Following the May 1 White House announcement that the federal government would wind down certain remaining COVID-19 vaccination requirements, on May 31, 2023, the Centers for Medicare & Medicaid Services (CMS) issued a final rule formally rescinding the Omnibus COVID-19 Health Care Staff Vaccination interim final rule (IFR). With this withdrawal, various Medicare- and Medicaid-certified healthcare facility types are no longer required to enforce COVID-19 vaccination among staff and contractors. However, CMS noted that it will now use quality reporting and value-based measures and incentives to encourage entities to keep workers “up to date” on COVID-19 vaccinations. This final rule is expected to be published on June 5, 2023, and will become effective 60 days after the date of publication in the Federal Register; however, CMS explicitly noted that it will use enforcement discretion prior to the 60-day effective date and will no longer enforce staff vaccination provisions.

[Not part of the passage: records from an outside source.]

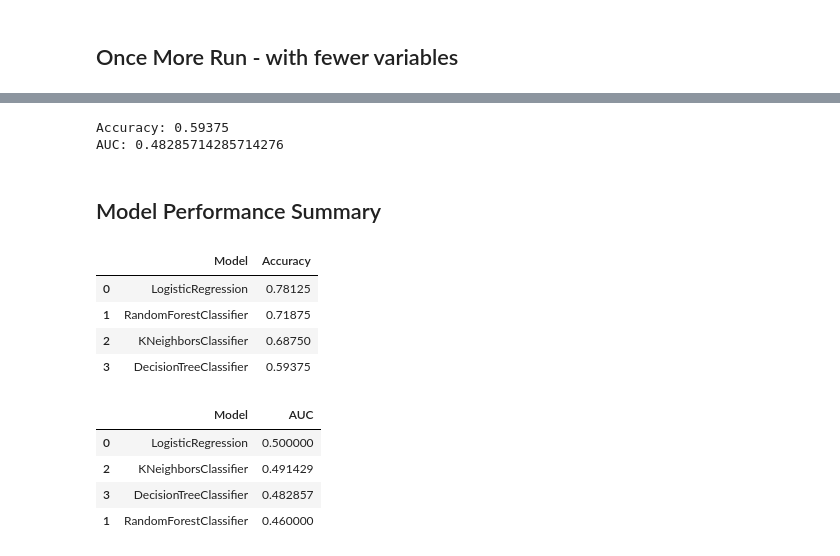
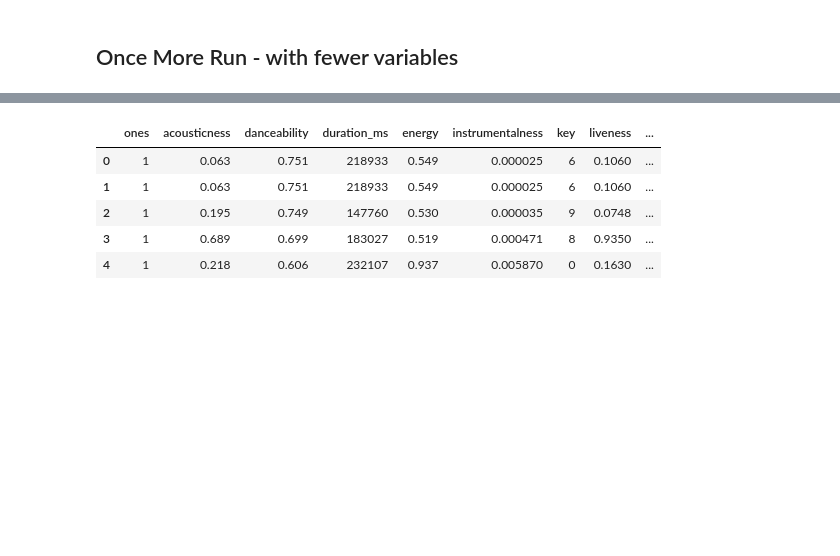
Before and after one commit to re-ga-na/spotify-song-popularity, a Jupyter notebook: 3. regression_model -v2.0_RIC-Copy1.ipynb, the cells around one changed output, grey strips where cells are left out. Drawn from its saved outputs; the diff is of its cells as text; code cells hidden in the pictures; blank space fills up the shorter version.

```diff
--- a/3. regression_model -v2.0_RIC-Copy1.ipynb
+++ b/3. regression_model -v2.0_RIC-Copy1.ipynb
@@ -451,14 +186,0 @@ AUC: 0.49142857142857144
-# %%
-DT_Model = DecisionTreeClassifier()
-DT_Model.fit(X_train, y_train)
-DT_Predict = DT_Model.predict(X_valid)
-DT_Accuracy = accuracy_score(y_valid, DT_Predict)
-print("Accuracy: " + str(DT_Accuracy))
-
-DT_AUC = roc_auc_score(y_valid, DT_Predict)
-print("AUC: " + str(DT_AUC))
-# %% [output]
-Accuracy: 0.59375
-AUC: 0.48285714285714276
-# %% [markdown]
-## Model Performance Summary
@@ -484,16 +187,12 @@ model_performance_AUC = pd.DataFrame({'Model': ['LogisticRegression',
-# %%
-model_performance_accuracy.sort_values(by = "Accuracy", ascending = False)
-# %% [output]
-|  | Model | Accuracy |
-| 0 | LogisticRegression | 0.78125 |
-| 1 | RandomForestClassifier | 0.71875 |
-| 2 | KNeighborsClassifier | 0.68750 |
-| 3 | DecisionTreeClassifier | 0.59375 |
-# %%
-model_performance_AUC.sort_values(by = "AUC", ascending = False)
-# %% [output]
-|  | Model | AUC |
-| 0 | LogisticRegression | 0.500000 |
-| 2 | KNeighborsClassifier | 0.491429 |
-| 3 | DecisionTreeClassifier | 0.482857 |
-| 1 | RandomForestClassifier | 0.460000 |
+# %%
+oness = np.ones((6850,1),dtype = int)
+dfone = pd.DataFrame(oness, columns = ['ones'])
+dfxnew = dfone.join(dfx)
+dfxnew.head()
+# %% [output]
+|  | ones | acousticness | danceability | duration_ms | energy | instrumentalness | key | liveness | ... |
+| 0 | 1 | 0.063 | 0.751 | 218933 | 0.549 | 0.000025 | 6 | 0.1060 | ... |
+| 1 | 1 | 0.063 | 0.751 | 218933 | 0.549 | 0.000025 | 6 | 0.1060 | ... |
+| 2 | 1 | 0.195 | 0.749 | 147760 | 0.530 | 0.000035 | 9 | 0.0748 | ... |
+| 3 | 1 | 0.689 | 0.699 | 183027 | 0.519 | 0.000471 | 8 | 0.9350 | ... |
+| 4 | 1 | 0.218 | 0.606 | 232107 | 0.937 | 0.005870 | 0 | 0.1630 | ... |
```
Also changed, not shown: parts of 36 cells of this notebook, 4 other files.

The IFR was originally published in the Federal Register on November 5, 2021, and required most Medicare- and Medicaid-certified providers and suppliers to implement policies and procedures to ensure staff were vaccinated against COVID-19 with limited exceptions. More detail on the contents of the Omnibus COVID-19 Health Care Staff Vaccination can be found here and here. CMS’s final rule removes this requirement, thereby removing COVID-19 vaccination policies and procedures for healthcare staff under the Conditions of Participation (CoPs), Conditions for Coverage (CfCs) and requirements.

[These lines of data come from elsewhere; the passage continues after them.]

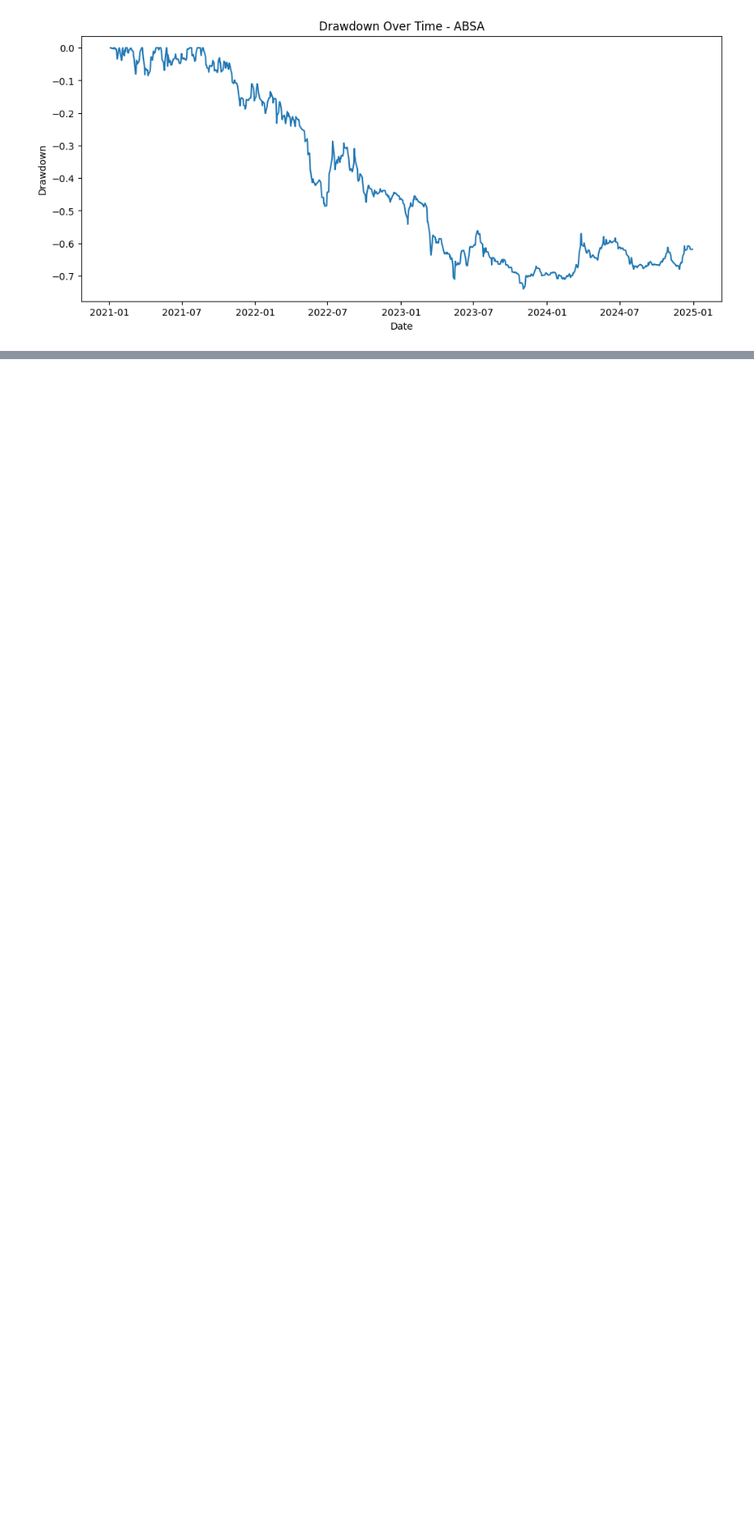
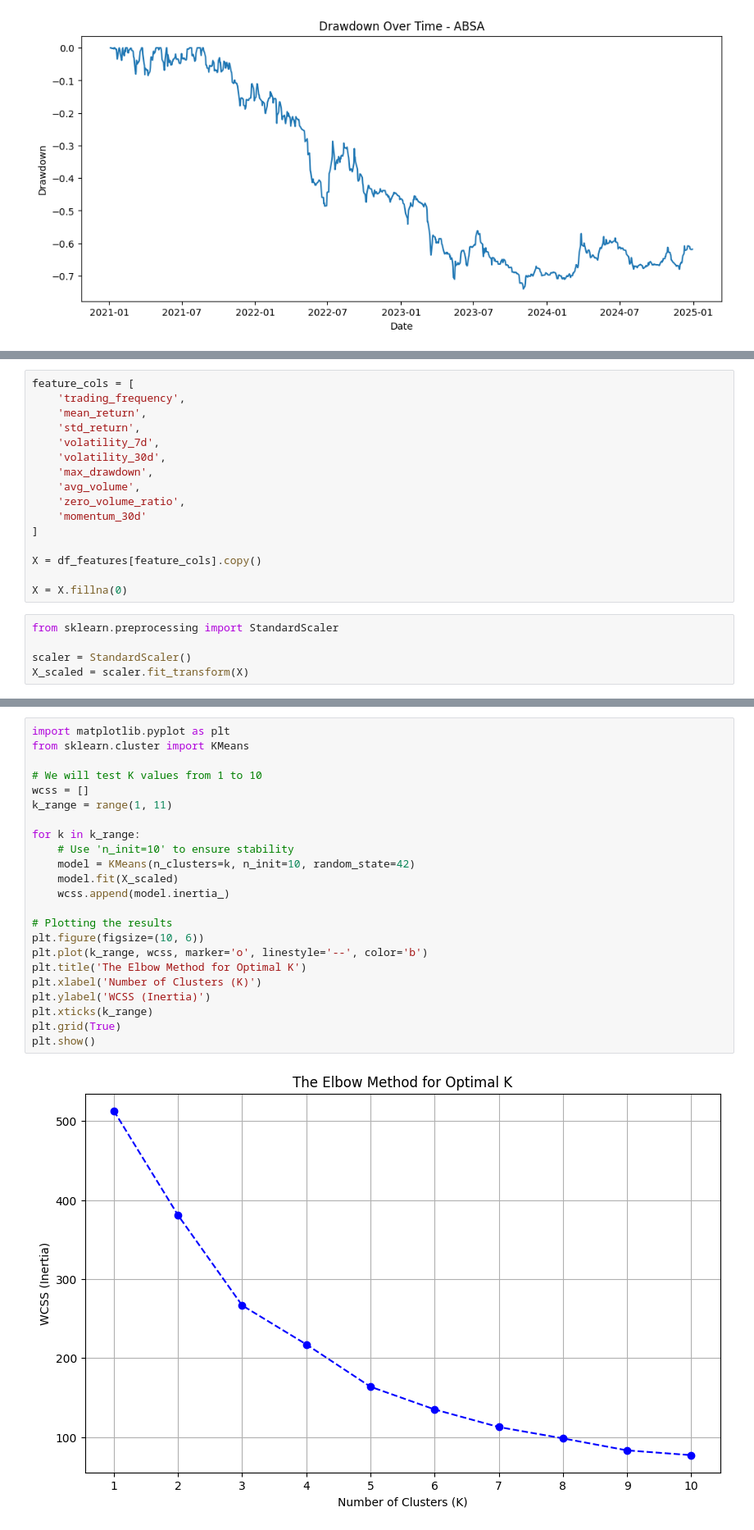
Before and after one commit to lorenaterah/NSE_Stock_Market_Segmentation, a Jupyter notebook: Notebooks/SharonK.ipynb, the cells around one changed output, grey strips where cells are left out. Shown at 82% size. Saved outputs shown, nothing was run; the diff lists cells and outputs as text; blank space fills up the shorter version.

Commit message:
CLUSTERING

```diff
--- a/Notebooks/SharonK.ipynb
+++ b/Notebooks/SharonK.ipynb
@@ -823,0 +996,21 @@ plt.show()
+# %%
+feature_cols = [
+    'trading_frequency',
+    'mean_return',
+    'std_return',
+    'volatility_7d',
+    'volatility_30d',
+    'max_drawdown',
+    'avg_volume',
+    'zero_volume_ratio',
+    'momentum_30d'
+]
+
+X = df_features[feature_cols].copy()
+
+X = X.fillna(0)
+# %%
+from sklearn.preprocessing import StandardScaler
+
+scaler = StandardScaler()
+X_scaled = scaler.fit_transform(X)
@@ -823,0 +1026,25 @@ plt.show()
+# %%
+import matplotlib.pyplot as plt
+from sklearn.cluster import KMeans
+
+# We will test K values from 1 to 10
+wcss = []
+k_range = range(1, 11)
+
+for k in k_range:
+    # Use 'n_init=10' to ensure stability
+    model = KMeans(n_clusters=k, n_init=10, random_state=42)
+    model.fit(X_scaled)
+    wcss.append(model.inertia_)
+
+# Plotting the results
+plt.figure(figsize=(10, 6))
+plt.plot(k_range, wcss, marker='o', linestyle='--', color='b')
+plt.title('The Elbow Method for Optimal K')
+plt.xlabel('Number of Clusters (K)')
+plt.ylabel('WCSS (Inertia)')
+plt.xticks(k_range)
+plt.grid(True)
+plt.show()
+# %% [output]
+[figure, added]
```
Also changed, not shown: parts of 18 cells of this notebook.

Despite its withdrawal of the IFR, CMS will continue to encourage ongoing COVID-19 vaccination through quality-related measures, such as quality reporting and value-based incentive programs. For example, the US Department of Health and Human Services (HHS) will continue to consider COVID-19 vaccinations as a quality measure that may subsequently affect ratings and payment in various “value-based purchasing” programs, including the Merit-Based Incentive Payment System (MIPS) and inpatient hospital quality reporting programs. The final rule notes that performance on these measures can be publicly posted via existing quality reporting mechanisms, such as the Hospital Compare website.
CMS commented that its rescission of the IFR reflects its belief that “the risks targeted by the staff vaccination IFR have been largely addressed” and demonstrates a broader pivot toward vaccines for other infectious diseases, specifically influenza. The final rule also acknowledges staffing challenges created by the vaccine mandates but continues to emphasize the importance and effectiveness of COVID-19 vaccines. Moreover, the rule states that withdrawal of the vaccination requirements from the CoPs and CfCs does not prohibit facilities from establishing policies that require staff vaccinations. CMS encourages healthcare employers to “maintain evidence-based policies regarding staff vaccination for COVID-19 and other communicable diseases for which vaccination is available and recommended.”
The final rule also makes permanent policies requiring long-term care providers to educate and offer COVID-19 vaccines to staff and residents. Accordingly, long-term care facilities must continue to provide information and offer a COVID-19 vaccine, as well as complete the appropriate documentation for these activities. The rule, however, removes expired COVID-19 testing requirements for those populations.
For more information contact: Sandra M. DiVarco (McDermott Will & Emery – Partner) or Casey Li (McDermott Will & Emery – Associate).